“By coincidence, if you believe in them, Education About Asia had already scheduled a review of Mortenson’s book Three Cups of Tea in our fall issue before we learned that the author would be in Chattanooga,” said Dr. Lucien Ellington, Co-Director UTC Asia Program and Editor of Education About Asia.
Education About Asia is an international teaching journal created to inform teachers and undergraduate professors, published by the Association for Asian Studies. Louise Nayer, Professor of English at City College of San Francisco, served as the reviewer for Mortenson’s book.
Mortenson “wanted desperately to reach the summit of K2 in Pakistan’s Karakoram mountain range to memorialize his sister, Christa, by leaving her necklace at 28,267 feet…Though he did not make it to the top, her kind spirit and life of struggle guided him. When he was found, near death, and brought to the village of Korphe, he witnessed the extreme poverty and grave medical problems of the villagers. These villagers, who had next to nothing, gave him endless attention, food, and drink,” Nayer writes.
Mortenson’s book, co-written with David Oliver Relin, describes his personal journey and how he kept his promise to build a school in the village, the first of many educational opportunities he has created in this part of the world.
“Three Cups of Tea can be successfully used in both high school and college English and history classes,” Nayer said.
Last year, the book moved students at Girls Preparatory School to raise nearly $60,000 in one week to build a new school for girls in Pakistan. “I congratulate GPS for assisting in internationalizing our community through sponsoring this acclaimed author. I am delighted as well to discover that other area schools are having students read Mortenson’s book.”
Students in Charles Newell’s Advanced Placement English Course at Notre Dame High School read Three Cups of Tea over the summer. Eleanor Thompson, a junior in the class, said the book appealed to a large range of students because of the message.
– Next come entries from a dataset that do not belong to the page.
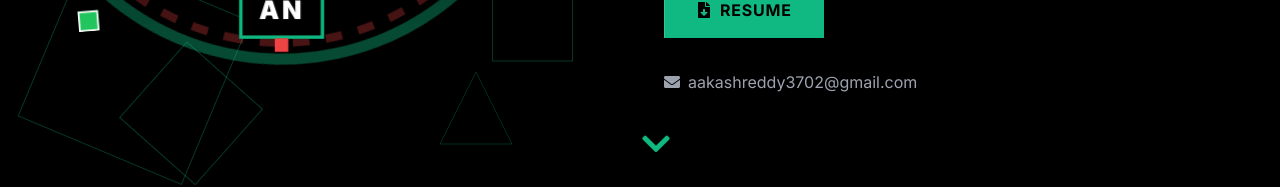
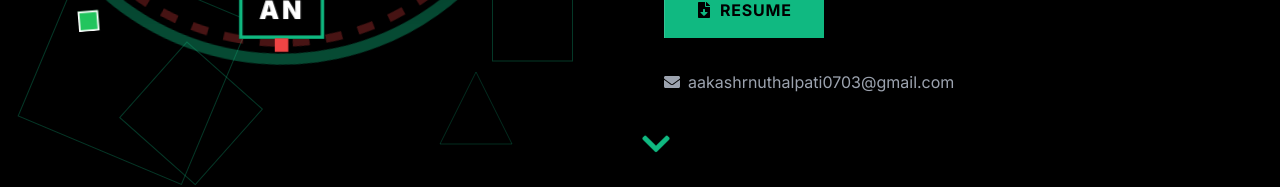
Before and after one commit to aakash-73/my_portfolio, a React (Vite) app: page / in a window 1280 px wide. Shown: the part 606-793 px from the top of the page. Built offline with nearby package versions, Linux system fonts and the light colour scheme.

Commit message:
data update

```diff
--- a/src/components/ResumeButton.jsx
+++ b/src/components/ResumeButton.jsx
@@ -8,8 +8,6 @@ const ResumeButton = () => {
   const [downloaded, setDownloaded] = useState(false);
 
   const handleDownload = () => {
-
-    // Trigger download
     const link = document.createElement('a');
     link.href = resume;
     link.download = 'Aakash_Reddy_Resume.pdf';
--- a/src/data.js
+++ b/src/data.js
@@ -4,7 +4,7 @@ export const personalInfo = {
   title: "Full Stack Developer",
   subtitle: "Machine Learning Engineer",
   tagline: "Crafting intelligent solutions at the intersection of code and creativity",
-  email: "aakashreddy3702@gmail.com",
+  email: "aakashrnuthalpati0703@gmail.com",
   linkedin: "https://linkedin.com/in/aakash-reddy-nuthalapati",
   github: "https://github.com/aakash-73",
   location: "Edmond, OK"
```
Also changed, not shown: 1 other file (tests, documents, lock files or other folders).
“It shows that anyone can make a difference in our world. I enjoyed this book and was moved by what Greg Mortenson has accomplished for the children of Pakistan and Afghanistan. Mortenson’s building of schools gave these children a chance, the chance for an education and a bright future of peace that comes with the knowledge, tolerance, and understanding of different nations,” Thompson said.